Memorial Day in Iraq: Sacrifices remembered
American servicemen and women honored their fallen comrades on Memorial Day in Iraq, as the war winds down there.
Camp Victory, Iraq
With heads bowed beneath a palace dome still etched with the initials of Saddam Hussein, dozens of U.S. service members paid tribute Monday to Americans killed in action not only in Iraq, but also in Afghanistan and in wars of the past.
Officers presented a Memorial Day wreath, a bugler played “Taps” and a lieutenant general spoke about how “little compares to the loss of a brother in arms.” Soldiers in uniform and contractors in work boots said the nearly 4,400 Americans who’ve died in Iraq since 2003 were not faceless statistics: They were commanders, friends, family.

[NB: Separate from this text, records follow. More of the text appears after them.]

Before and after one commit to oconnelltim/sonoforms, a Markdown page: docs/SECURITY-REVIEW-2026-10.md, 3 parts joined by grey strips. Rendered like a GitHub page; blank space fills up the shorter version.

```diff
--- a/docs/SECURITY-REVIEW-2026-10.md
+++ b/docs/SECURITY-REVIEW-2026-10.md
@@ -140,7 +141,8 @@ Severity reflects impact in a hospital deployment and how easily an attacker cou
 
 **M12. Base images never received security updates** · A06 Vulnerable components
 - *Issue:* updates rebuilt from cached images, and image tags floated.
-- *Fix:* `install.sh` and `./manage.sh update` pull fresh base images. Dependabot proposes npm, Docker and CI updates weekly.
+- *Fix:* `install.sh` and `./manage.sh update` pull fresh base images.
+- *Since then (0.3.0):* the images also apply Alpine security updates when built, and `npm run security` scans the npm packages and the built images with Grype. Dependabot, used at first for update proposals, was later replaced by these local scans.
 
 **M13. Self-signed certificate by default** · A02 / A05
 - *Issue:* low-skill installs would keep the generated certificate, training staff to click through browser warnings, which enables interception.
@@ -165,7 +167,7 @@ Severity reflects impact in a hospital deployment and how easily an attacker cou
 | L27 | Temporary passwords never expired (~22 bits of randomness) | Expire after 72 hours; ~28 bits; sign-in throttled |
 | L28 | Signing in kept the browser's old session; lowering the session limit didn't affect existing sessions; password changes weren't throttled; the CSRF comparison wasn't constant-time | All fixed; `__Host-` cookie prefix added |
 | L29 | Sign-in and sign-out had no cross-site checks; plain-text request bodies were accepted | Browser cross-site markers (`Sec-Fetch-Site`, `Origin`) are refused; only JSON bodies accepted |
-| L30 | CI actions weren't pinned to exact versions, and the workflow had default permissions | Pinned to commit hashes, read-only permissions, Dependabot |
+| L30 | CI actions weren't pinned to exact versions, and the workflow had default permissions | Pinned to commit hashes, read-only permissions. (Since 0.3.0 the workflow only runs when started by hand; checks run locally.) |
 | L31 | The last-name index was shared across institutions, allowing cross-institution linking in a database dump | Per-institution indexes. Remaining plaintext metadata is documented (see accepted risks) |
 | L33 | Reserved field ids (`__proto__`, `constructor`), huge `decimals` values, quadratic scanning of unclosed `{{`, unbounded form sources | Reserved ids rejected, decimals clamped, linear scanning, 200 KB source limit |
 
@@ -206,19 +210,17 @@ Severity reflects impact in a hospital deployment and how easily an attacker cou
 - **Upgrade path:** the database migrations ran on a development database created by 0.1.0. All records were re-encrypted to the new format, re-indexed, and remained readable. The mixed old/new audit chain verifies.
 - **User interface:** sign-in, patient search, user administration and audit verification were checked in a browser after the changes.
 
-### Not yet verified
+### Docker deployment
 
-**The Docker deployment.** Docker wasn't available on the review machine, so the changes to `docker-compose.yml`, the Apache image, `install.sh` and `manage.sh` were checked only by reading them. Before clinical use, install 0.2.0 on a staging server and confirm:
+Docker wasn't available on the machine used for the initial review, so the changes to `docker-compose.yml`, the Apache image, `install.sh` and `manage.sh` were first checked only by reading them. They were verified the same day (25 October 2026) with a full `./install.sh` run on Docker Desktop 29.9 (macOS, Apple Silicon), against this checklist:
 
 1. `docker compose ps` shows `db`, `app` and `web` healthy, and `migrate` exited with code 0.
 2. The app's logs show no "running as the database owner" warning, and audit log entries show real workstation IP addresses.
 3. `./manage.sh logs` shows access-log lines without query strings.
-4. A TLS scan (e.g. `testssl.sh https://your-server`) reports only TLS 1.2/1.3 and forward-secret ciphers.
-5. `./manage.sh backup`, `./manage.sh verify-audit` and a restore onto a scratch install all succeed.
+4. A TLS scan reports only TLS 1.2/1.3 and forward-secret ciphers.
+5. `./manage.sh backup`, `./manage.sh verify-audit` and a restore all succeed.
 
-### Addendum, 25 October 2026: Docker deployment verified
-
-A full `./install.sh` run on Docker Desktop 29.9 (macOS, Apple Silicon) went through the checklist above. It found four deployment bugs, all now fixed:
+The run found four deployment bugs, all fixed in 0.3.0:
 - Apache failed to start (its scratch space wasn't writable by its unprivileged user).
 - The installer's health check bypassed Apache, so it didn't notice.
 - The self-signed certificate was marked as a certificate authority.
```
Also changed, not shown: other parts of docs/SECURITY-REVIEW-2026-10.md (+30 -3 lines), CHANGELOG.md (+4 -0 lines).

For some of the troops who gathered at Camp Victory in Baghdad, it was difficult to discuss individual losses, even now that combat deaths have tapered off and the war here is eclipsed by the bloodshed in Afghanistan, where the number of troops killed in action just passed the 1,000 mark.
“It’s too personal,” said Air Force Staff Sgt. Bien Covita, 34, of San Jose, Calif., looking away as he declined to discuss the fallen service member on his mind. He added that he wished that Americans would view Memorial Day as “more than just a day off work. We sacrifice every day for them to sleep comfortably.”

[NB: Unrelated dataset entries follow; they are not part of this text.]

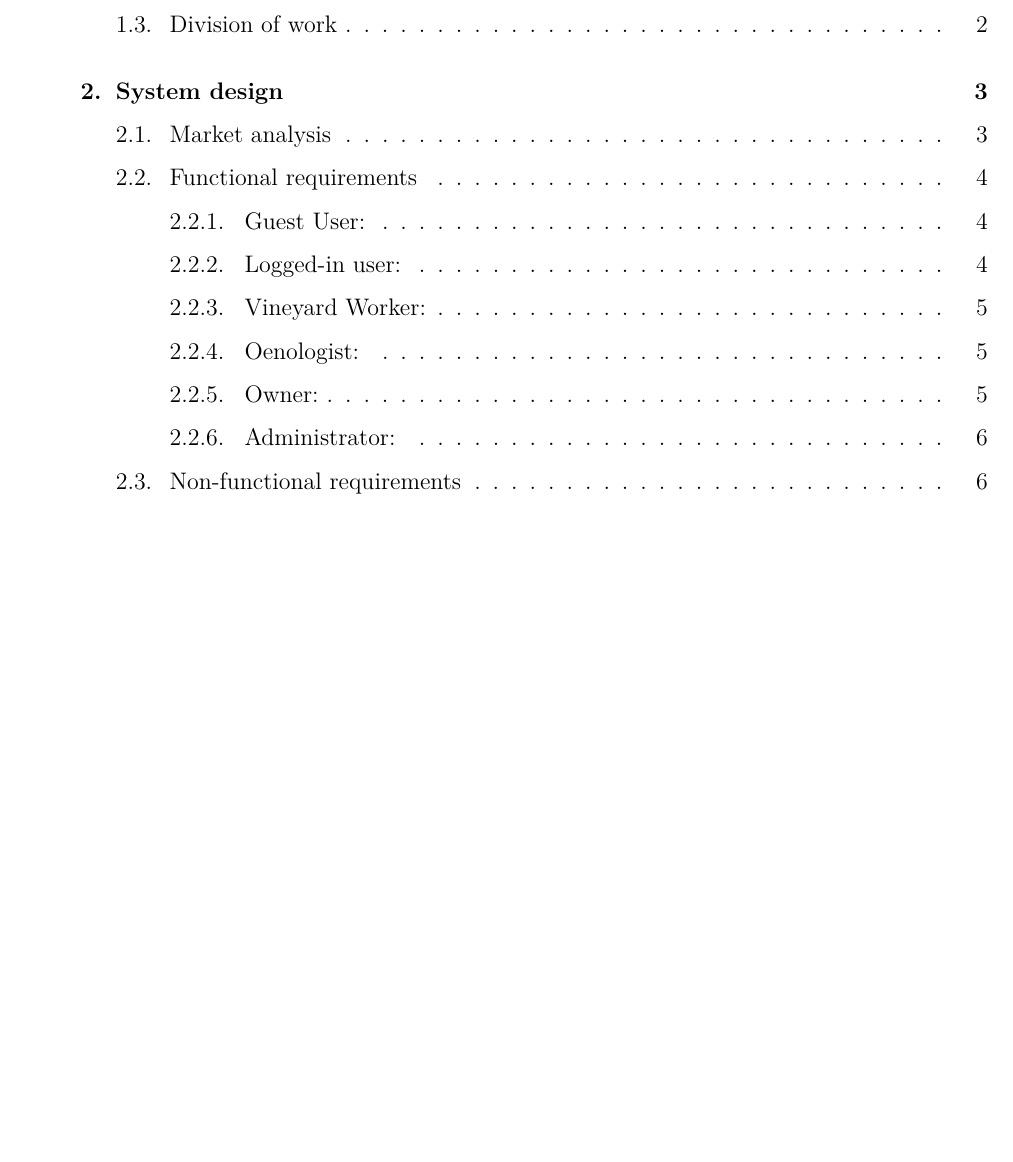
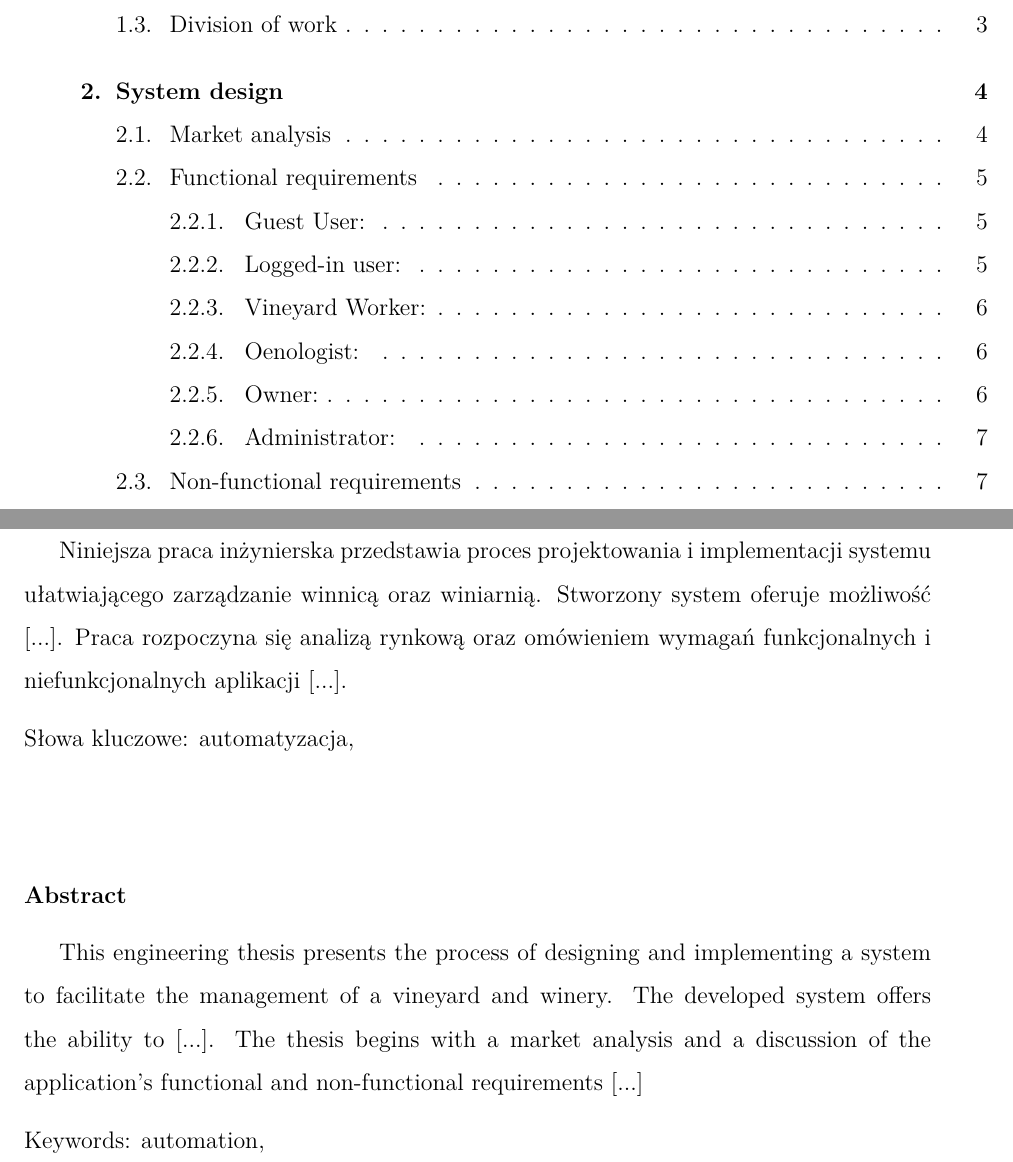
Before and after one commit to DooMx3/Inzynierka, a LaTeX document (docs/main.tex): part of page 3 of 9 before the commit and two parts of pages 3 and 4 of 10 after it, the two joined at a grey line, cut so that both start at the same text, the shorter picture padded with empty space. Compiled offline with pdfLaTeX.

Commit message:
Add abstract IN-28

```diff
--- a/docs/main.tex
+++ b/docs/main.tex
@@ -107,6 +107,32 @@ System Wspomagający Prowadzenie Winnicy i\,Winiarni
 \setcounter{page}{1}
 \tableofcontents
 \clearpage
+
+\noindent \textbf{Streszczenie}
+
+\vspace{0.25cm}
+Niniejsza praca inżynierska przedstawia proces projektowania i implementacji systemu ułatwiającego zarządzanie winnicą oraz winiarnią.
+Stworzony system oferuje możliwość [...].
+Praca rozpoczyna się analizą rynkową oraz omówieniem wymagań funkcjonalnych i niefunkcjonalnych aplikacji [...].
+\vspace{0.25cm}
+\newline
+\noindent Słowa kluczowe: automatyzacja,
+
+\vspace{2cm}
+
+\noindent \textbf{Abstract}
+
+\vspace{0.25cm}
+This engineering thesis presents the process of designing and implementing a system to facilitate the management of a vineyard and winery.
+The developed system offers the ability to [...].
+The thesis begins with a market analysis and a discussion of the application’s functional and non-functional requirements [...]
+\vspace{0.25cm}
+\newline
+\noindent Keywords: automation,
+
+
+\clearpage
+
 \section{Introduction}
 \todo[inline]{Czy można nazwy rozdziałów i podrozdziałów pożyczyć z innej pracy?}
 \subsection{Purpose of work}
```
Also changed, not shown: 3 other files.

Other soldiers said they missed the cookouts and camping trips of Memorial Days in the United States. However, they, too, worried that the holiday is losing some of its traditional meaning at a time when thousands of service members are still deployed in the Middle East.
“For people back home, all they see is a four-day weekend and the official start of summer,” said Sgt. Joseph Castro, 29, of Guam, from C Company, Special Troops Battalion, III Corps, out of Ft. Hood, Texas. This is his third deployment. “For us, there are no weekends. Today means more to me; sometimes people have to be reminded.”

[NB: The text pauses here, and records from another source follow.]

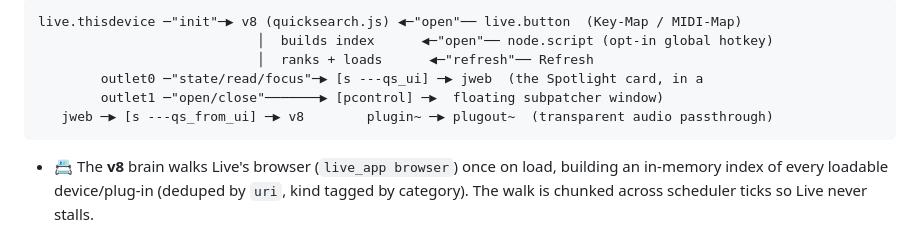
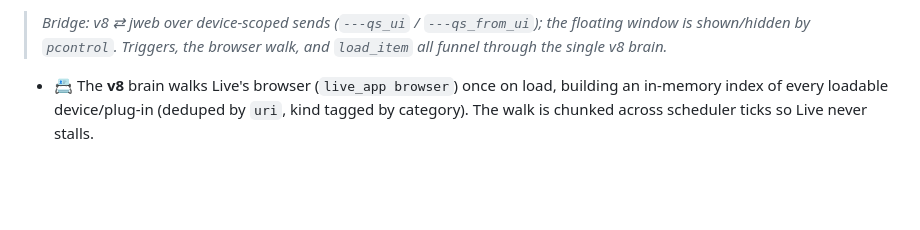
Before and after one commit to JonasGrunau/m4l-quick-search, a Markdown page: README.md, the part around one of its changes. GitHub-like rendering; blank space fills up the shorter version.

````diff
--- a/README.md
+++ b/README.md
@@ -53,11 +85,6 @@ Then, in Max/Live:
 ```
-live.thisdevice ─"init"─▶ v8 (quicksearch.js) ◀─"open"── live.button  (Key-Map / MIDI-Map)
-                            │  builds index      ◀─"open"── node.script (opt-in global hotkey)
-                            │  ranks + loads      ◀─"refresh"── Refresh
-        outlet0 ─"state/read/focus"─▶ [s ---qs_ui] ─▶ jweb  (the Spotlight card, in a
-        outlet1 ─"open/close"───────▶ [pcontrol] ─▶  floating subpatcher window)
-   jweb ─▶ [s ---qs_from_ui] ─▶ v8        plugin~ ─▶ plugout~  (transparent audio passthrough)
-```
+
+> *Bridge: v8 ⇄ jweb over device‑scoped sends (`---qs_ui` / `---qs_from_ui`); the floating window is shown/hidden by `pcontrol`. Triggers, the browser walk, and `load_item` all funnel through the single v8 brain.*
 
 - 📇 The **v8** brain walks Live's browser (`live_app browser`) once on load, building an in‑memory index of every loadable device/plug‑in (deduped by `uri`, kind tagged by category). The walk is chunked across scheduler ticks so Live never stalls.
 - 🖼️ The **jweb** page is the UI. It talks to v8 over the `window.max` bridge; state is shipped as base64‑JSON (one Max atom — no escaping headaches).
````
Also changed, not shown: other parts of README.md (+32 -0 lines).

Speeches at the ceremony never mentioned American contractors, who’ve assumed increased responsibilities with the drawdown of U.S. forces. The Obama administration plans to have just 50,000 troops remaining in Iraq by the end of summer, though the lack of a stable Iraqi government threatens to delay that goal.
At least 463 American and allied contractors have died since 2003, according to the website icasualties.org, which compiles official death announcements.
Kevin Decker, 54, of Colorado Springs, and Paul Woods, 58, of Detroit, said they reflected Monday on the “blessing” of staying alive in their perilous jobs as convoy drivers on roads that are still littered with roadside bombs.
“Every time we come up this way, we see improvements: lights, roadside fuel stations, checkpoints,” said Woods, who’s been in Iraq for a year and a half. “It’s getting better.”
"I don’t think it’s forgotten. I don’t think it’ll ever be forgotten,” added Decker, who wears a necklace of good luck charms to mark his three years in Iraq.
Army Brig. Gen. Donald Currier of Folsom, Calif., just outside Sacramento, said he remembered each of the 14 soldiers from the National Guard’s 49th Military Police Brigade who died during the last deployment in 2005-06.
Currier’s eyes grew wet as he mentioned one particularly beloved guardsman: Sgt. 1st Class Isaac S. Lawson of Sacramento, who was killed at age 35 in a roadside bombing in Baghdad. They were close, Currier said, and the anniversary of his death was near: June 5, 2006.
“It’s a particularly hard time of year for us,” Currier said.
The brigade hasn’t suffered combat deaths on this tour, but there’ve been two suicides, which Currier said were reminders of the rigors of deployment even as the war is winding down and the public eye turns to Afghanistan.
“Clearly, there’s an awareness deficit in the U.S. public, and that’s OK,” Currier said. “We’re bringing this to a close, and our service members have positioned Iraqis to take over. I think the American public should pay more attention to Afghanistan – it’s where our soldiers are in harm’s way.”
Currier paused. Soldiers around him tucked into cakes decorated with military insignia. Some snapped photos of themselves near ceremonial wreaths.
“Still, it would be nice if people remembered we’re still here,” Currier said with a smile.